Excerpts from a dataset
****************

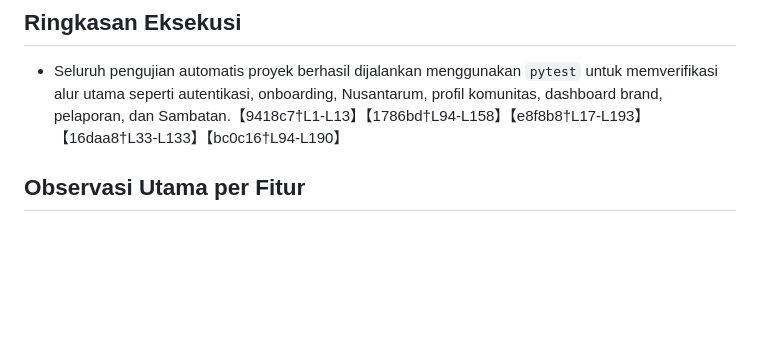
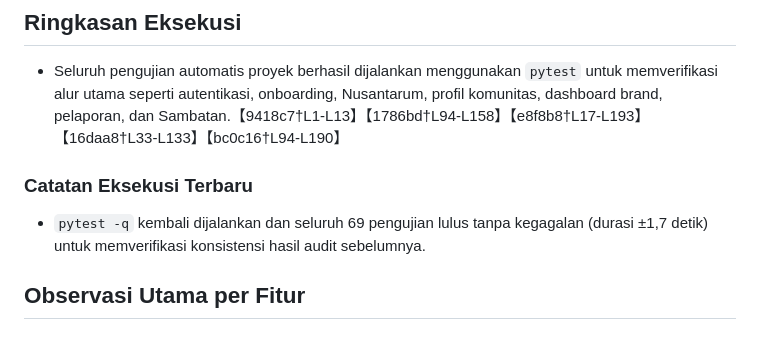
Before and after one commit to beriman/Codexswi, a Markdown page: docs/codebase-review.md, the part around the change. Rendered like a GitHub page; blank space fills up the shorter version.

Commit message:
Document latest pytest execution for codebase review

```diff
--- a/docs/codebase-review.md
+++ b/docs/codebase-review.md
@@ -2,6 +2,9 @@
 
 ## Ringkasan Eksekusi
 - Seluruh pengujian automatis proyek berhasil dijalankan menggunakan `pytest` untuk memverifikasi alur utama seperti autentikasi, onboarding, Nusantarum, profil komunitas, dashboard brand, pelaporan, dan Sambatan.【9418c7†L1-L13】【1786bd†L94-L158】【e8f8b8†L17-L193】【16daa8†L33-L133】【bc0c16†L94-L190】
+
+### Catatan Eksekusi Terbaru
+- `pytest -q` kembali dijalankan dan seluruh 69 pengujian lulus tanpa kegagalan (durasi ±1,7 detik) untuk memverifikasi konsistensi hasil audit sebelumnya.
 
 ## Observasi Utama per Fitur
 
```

****************

Where a line of the data holds "review", show that line.

Before and after one commit to beriman/Codexswi, a Markdown page: docs/codebase-review.md, the part around the change. Rendered like a GitHub page; blank space fills up the shorter version.
Document latest pytest execution for codebase review
--- a/docs/codebase-review.md
+++ b/docs/codebase-review.md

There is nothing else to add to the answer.